* _Assignment_: Search the entries for the word "static". Copy every line where it turns up.

* _Input for this task_:
◇ ◇ ◇ ◇
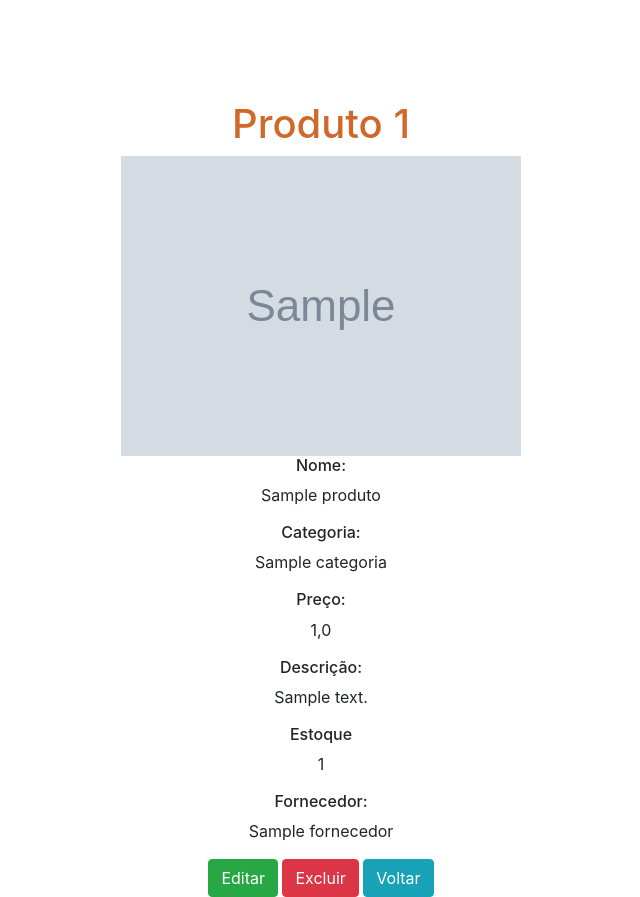
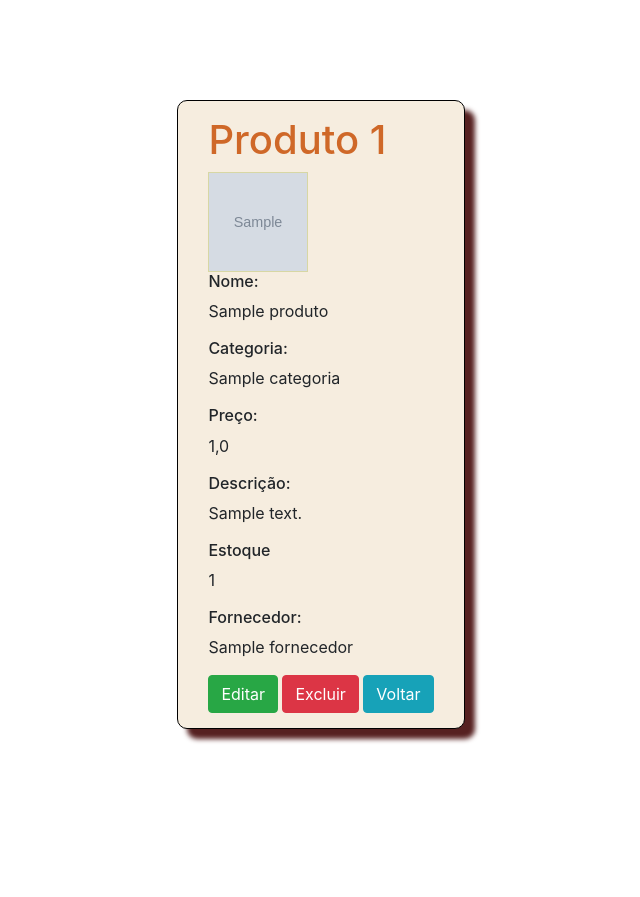
Before and after one commit to diego-goncalves-dreossi/mercado, a Django app: template produtos/templates/verproduto.html in a window 1280 px wide. Shown: the whole page, without its empty margins (319-959 px from the left). After the commit the page ends 743 px from the top, so only its background shows below. Run offline with Django 4.2, Linux system fonts and the light colour scheme; the template is opened without the code that fills it: values that come from a table or form of the project are taken from there, others are empty; tables that the repository leaves empty hold one stand-in row (values such as "Sample post"); grey boxes marked "Sample" are stand-in pictures; some libraries are stand-ins or nearby versions.

Commit message:
css parte 7

```diff
--- a/fornecedores/templates/editarfornecedor.html
+++ b/fornecedores/templates/editarfornecedor.html
@@ -15,13 +15,11 @@
                 {% csrf_token %}
                 <input type="hidden" name="fornecedor_id" value="{{fn.id}}">
 
-                <!--<label>Logo:</label>
-                <input id="id_image" type="file" class="" Required name="image">-->
                 <label>Nome:</label>
-                <input type="text"  value="{{fn.nome}}" name="nfornecedor" id="nfornecedor">
+                <input class="form-control" type="text"  value="{{fn.nome}}" name="nfornecedor" id="nfornecedor">
                 <!--class="form-control"-->
                 <label>CNPJ:</label>
-                <input type="text"  value="{{fn.cnpj}}" name="cnpj" id="cnpj">
+                <input class="form-control ultimo-elemento" type="text"  value="{{fn.cnpj}}" name="cnpj" id="cnpj">
 
 
                 <div class="botoes">
--- a/produtos/templates/verproduto.html
+++ b/produtos/templates/verproduto.html
@@ -7,8 +7,10 @@
 {% endblock %}
 {% block 'conteudo' %}
 <main>
+    <div class="com-borda ultimo-elemento">
+        <div class="col-md">
             <h1>Produto {{pr.id}}</h1>
-    <img src="{{pr.img.url}}" alt="logo">
+            <img class="imagem" src="{{pr.img.url}}" alt="logo">
             <h6>Nome:</h6>
             <p>{{pr.nome}}</p>
             <h6>Categoria:</h6>
@@ -33,6 +35,8 @@
                 <input type="submit" value="Excluir" class="btn btn-danger epr" >
                 <a href="{% url 'produtos:listaprodutos' %}" class="btn btn-info">Voltar</a>
             </form>
+        </div>
+    </div>
 
 </main>
 
--- a/templates/static/fornecedores/css/estilo.css
+++ b/templates/static/fornecedores/css/estilo.css
@@ -50,3 +50,7 @@ ul li{
     justify-content: center;
     flex-direction: column;
 }
+
+.ultimo-elemento{
+    margin-bottom: 25px;
+}
--- a/templates/static/produtos/css/estilo.css
+++ b/templates/static/produtos/css/estilo.css
@@ -37,3 +37,17 @@ body a:hover{
 ul li{
     font-size: 20px;
 }
+
+.imagem{
+    width: 100px;
+    height: 100px;
+    border:1px solid rgb(215, 215, 164)
+}
+
+.ultimo-elemento{
+    margin-bottom: 25px;
+}
+
+div.ultimo-elemento{
+    margin-bottom: 100px;
+}
```
Lines whose indentation alone changed are shown as unchanged.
◇ ◇ ◇ ◇
* _Worked solution_:
--- a/templates/static/fornecedores/css/estilo.css
+++ b/templates/static/fornecedores/css/estilo.css
--- a/templates/static/produtos/css/estilo.css
+++ b/templates/static/produtos/css/estilo.css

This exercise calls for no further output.